- **Task statement**:
Could you give the records below again exactly as they stand?

-- Opening Marker --

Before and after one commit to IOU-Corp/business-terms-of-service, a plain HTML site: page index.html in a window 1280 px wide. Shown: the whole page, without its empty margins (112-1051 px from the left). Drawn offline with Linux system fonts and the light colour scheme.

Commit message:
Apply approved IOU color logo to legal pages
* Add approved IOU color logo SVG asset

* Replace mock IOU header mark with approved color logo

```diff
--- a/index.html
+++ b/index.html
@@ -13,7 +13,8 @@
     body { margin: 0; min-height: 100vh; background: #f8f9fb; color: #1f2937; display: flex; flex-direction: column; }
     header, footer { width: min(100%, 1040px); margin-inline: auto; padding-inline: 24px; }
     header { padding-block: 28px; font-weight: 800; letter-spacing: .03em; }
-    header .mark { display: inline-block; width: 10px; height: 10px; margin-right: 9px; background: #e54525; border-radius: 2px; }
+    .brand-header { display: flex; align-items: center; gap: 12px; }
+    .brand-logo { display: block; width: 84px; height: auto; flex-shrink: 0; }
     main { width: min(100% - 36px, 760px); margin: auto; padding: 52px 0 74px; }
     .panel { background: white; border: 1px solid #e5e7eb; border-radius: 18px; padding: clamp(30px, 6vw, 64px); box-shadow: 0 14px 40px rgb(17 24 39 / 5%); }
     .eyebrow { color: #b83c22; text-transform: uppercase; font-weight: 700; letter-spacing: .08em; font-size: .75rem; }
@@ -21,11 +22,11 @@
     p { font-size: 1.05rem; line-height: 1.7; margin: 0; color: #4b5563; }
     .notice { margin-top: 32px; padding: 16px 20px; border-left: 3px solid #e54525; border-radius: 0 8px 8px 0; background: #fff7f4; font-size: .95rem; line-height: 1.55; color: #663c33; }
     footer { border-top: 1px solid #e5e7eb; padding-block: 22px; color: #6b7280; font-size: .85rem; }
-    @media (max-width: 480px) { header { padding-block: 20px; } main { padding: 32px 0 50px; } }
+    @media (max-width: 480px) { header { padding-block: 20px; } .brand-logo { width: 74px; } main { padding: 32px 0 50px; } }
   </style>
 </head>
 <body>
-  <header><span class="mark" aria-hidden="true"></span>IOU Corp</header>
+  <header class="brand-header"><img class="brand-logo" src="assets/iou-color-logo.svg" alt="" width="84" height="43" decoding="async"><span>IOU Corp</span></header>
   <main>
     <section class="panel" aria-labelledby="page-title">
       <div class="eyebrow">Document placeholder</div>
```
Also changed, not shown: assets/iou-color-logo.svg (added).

-- Closing Marker --

- **Worked solution**:
Before and after one commit to IOU-Corp/business-terms-of-service, a plain HTML site: page index.html in a window 1280 px wide. Shown: the whole page, without its empty margins (112-1051 px from the left). Drawn offline with Linux system fonts and the light colour scheme.

Commit message:
Apply approved IOU color logo to legal pages
* Add approved IOU color logo SVG asset

* Replace mock IOU header mark with approved color logo

```diff
--- a/index.html
+++ b/index.html
@@ -13,7 +13,8 @@
     body { margin: 0; min-height: 100vh; background: #f8f9fb; color: #1f2937; display: flex; flex-direction: column; }
     header, footer { width: min(100%, 1040px); margin-inline: auto; padding-inline: 24px; }
     header { padding-block: 28px; font-weight: 800; letter-spacing: .03em; }
-    header .mark { display: inline-block; width: 10px; height: 10px; margin-right: 9px; background: #e54525; border-radius: 2px; }
+    .brand-header { display: flex; align-items: center; gap: 12px; }
+    .brand-logo { display: block; width: 84px; height: auto; flex-shrink: 0; }
     main { width: min(100% - 36px, 760px); margin: auto; padding: 52px 0 74px; }
     .panel { background: white; border: 1px solid #e5e7eb; border-radius: 18px; padding: clamp(30px, 6vw, 64px); box-shadow: 0 14px 40px rgb(17 24 39 / 5%); }
     .eyebrow { color: #b83c22; text-transform: uppercase; font-weight: 700; letter-spacing: .08em; font-size: .75rem; }
@@ -21,11 +22,11 @@
     p { font-size: 1.05rem; line-height: 1.7; margin: 0; color: #4b5563; }
     .notice { margin-top: 32px; padding: 16px 20px; border-left: 3px solid #e54525; border-radius: 0 8px 8px 0; background: #fff7f4; font-size: .95rem; line-height: 1.55; color: #663c33; }
     footer { border-top: 1px solid #e5e7eb; padding-block: 22px; color: #6b7280; font-size: .85rem; }
-    @media (max-width: 480px) { header { padding-block: 20px; } main { padding: 32px 0 50px; } }
+    @media (max-width: 480px) { header { padding-block: 20px; } .brand-logo { width: 74px; } main { padding: 32px 0 50px; } }
   </style>
 </head>
 <body>
-  <header><span class="mark" aria-hidden="true"></span>IOU Corp</header>
+  <header class="brand-header"><img class="brand-logo" src="assets/iou-color-logo.svg" alt="" width="84" height="43" decoding="async"><span>IOU Corp</span></header>
   <main>
     <section class="panel" aria-labelledby="page-title">
       <div class="eyebrow">Document placeholder</div>
```
Also changed, not shown: assets/iou-color-logo.svg (added).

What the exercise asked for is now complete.